Nacer Chahat: And so I would say that my gravity assist are not engineers or researchers, however actually my parents.
Jim Green: Now, thats a wonderful story. Thank you so much for sharing it with me.
Jim Green: Nacer, thank you a lot for joining me in discussing this great subject.
Nacer Chahat: It was my enjoyment. Its constantly its, its always terrific to share the experience that we have actually provided establishing new technology at JPL. So thank you for having me.
Jim Green: Join me next time as we continue our journey to look under the hood at NASA and see how we do what we do. Im Jim Green and this is your Gravity Assist.

Well hear about it from Nacer Chahat of NASAs Jet Propulsion Laboratory, who works on antenna and telecommunication systems for a range of NASA missions. He chats with NASAs Chief Scientist Jim Green in this episode of the Gravity Assist podcast.

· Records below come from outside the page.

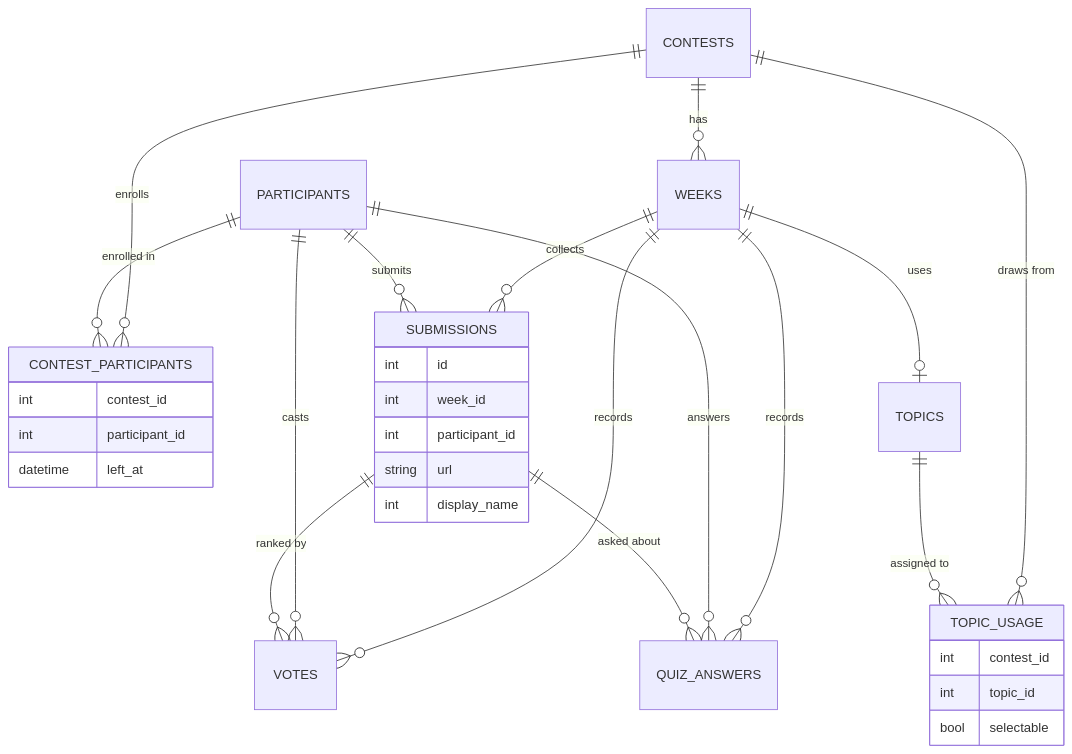
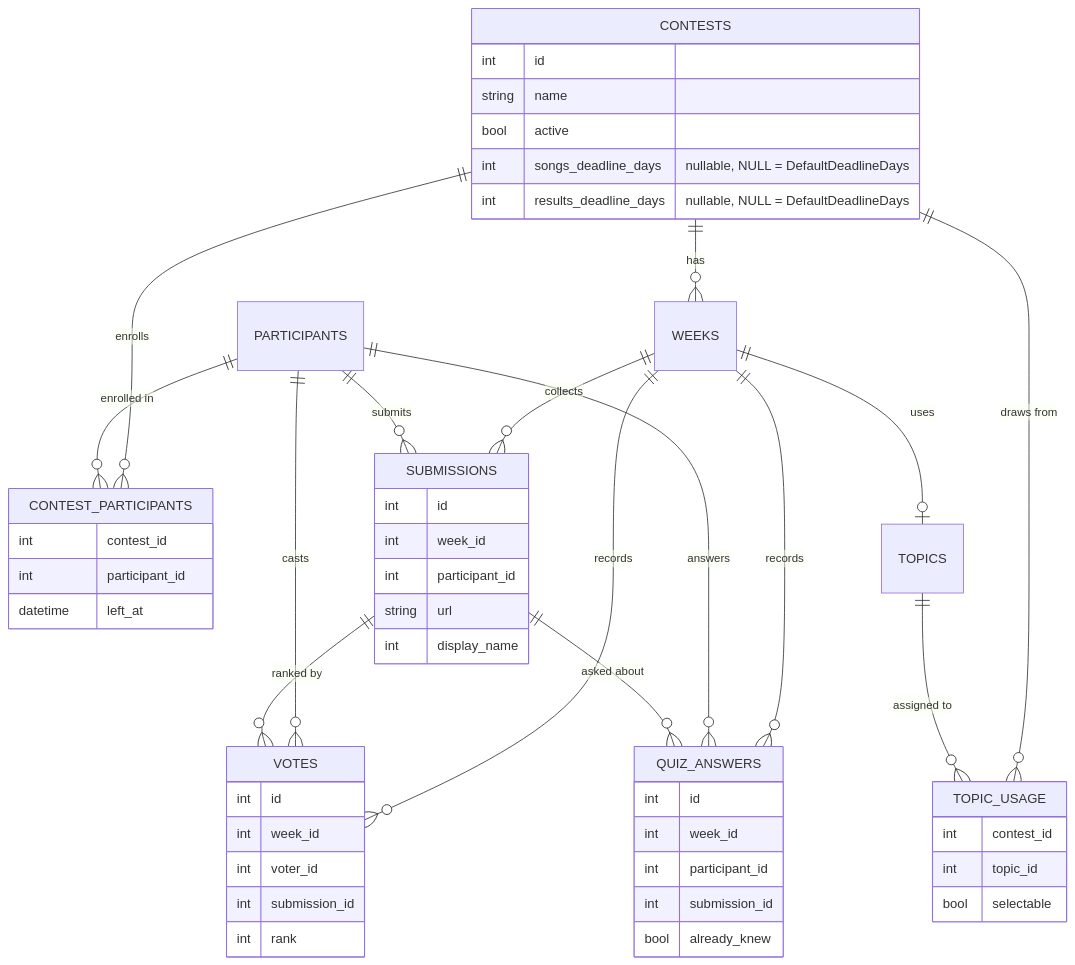
Before and after one commit to cristianat98/Music-Contest-Telegram: the second of 2 diagrams in docs/uml.md, drawn with Mermaid. The commit also changed other lines of this file and 21 other files, not shown here.

````diff
--- a/docs/uml.md
+++ b/docs/uml.md
@@ -134,35 +145,56 @@
 ```mermaid
 erDiagram
     CONTESTS ||--o{ CONTEST_PARTICIPANTS : enrolls
     PARTICIPANTS ||--o{ CONTEST_PARTICIPANTS : "enrolled in"
     CONTESTS ||--o{ WEEKS : has
     CONTESTS ||--o{ TOPIC_USAGE : "draws from"
     TOPICS ||--o{ TOPIC_USAGE : "assigned to"
     WEEKS ||--o| TOPICS : uses
     WEEKS ||--o{ SUBMISSIONS : collects
     PARTICIPANTS ||--o{ SUBMISSIONS : submits
     WEEKS ||--o{ VOTES : records
     PARTICIPANTS ||--o{ VOTES : casts
     SUBMISSIONS ||--o{ VOTES : "ranked by"
     WEEKS ||--o{ QUIZ_ANSWERS : records
     PARTICIPANTS ||--o{ QUIZ_ANSWERS : answers
     SUBMISSIONS ||--o{ QUIZ_ANSWERS : "asked about"
 
+    CONTESTS {
+        int id
+        string name
+        bool active
+        int songs_deadline_days "nullable, NULL = DefaultDeadlineDays"
+        int results_deadline_days "nullable, NULL = DefaultDeadlineDays"
+    }
     CONTEST_PARTICIPANTS {
         int contest_id
         int participant_id
         datetime left_at
     }
     TOPIC_USAGE {
         int contest_id
         int topic_id
         bool selectable
     }
     SUBMISSIONS {
         int id
         int week_id
         int participant_id
         string url
         int display_name
     }
+    VOTES {
+        int id
+        int week_id
+        int voter_id
+        int submission_id
+        int rank
+    }
+    QUIZ_ANSWERS {
+        int id
+        int week_id
+        int participant_id
+        int submission_id
+        bool already_knew
+    }
 ```
````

Well hear about it from Nacer Chahat of NASAs Jet Propulsion Laboratory, who works on antenna and telecommunication systems for a range of NASA objectives. Jim Green: Im here with Nacer Chahat, and he is the senior antenna and microwave engineer with NASAs Jet Propulsion Laboratory out in Pasadena, California. Nacer Chahat: When I saw the very first flight, I could not think but assist of all these hours invested working really tough to fix technical issues. Nacer Chahat: So we came up with an antenna style that fulfills all these requirements and attained the effectiveness we totally checked be something to the environment of Europa, to qualify the something out for a possible Europa lander objective in the future. Nacer Chahat: So however I would, I would say, as well, that its not always an engineer, or a researcher that really inspired me, in my case.

Jim Green: NASA flies spacecraft all over the planetary system, and orbits the Earth. How do we interact with them when theyre so far away? Lets discover from a specialist.
Jim Green: Hi, Im Jim Green. And this is a brand-new season of Gravity Assist. Were going to explore the inside workings of NASA in making these wonderful objectives happen.
Jim Green: Im here with Nacer Chahat, and he is the senior antenna and microwave engineer with NASAs Jet Propulsion Laboratory out in Pasadena, California. He has dealt with one of the most important challenges for NASA which is, in designing a spacecraft, how do you make it interact backward and forward with Earth? So welcome to Gravity Assist.
Nacer Chahat: Thank you for having me here.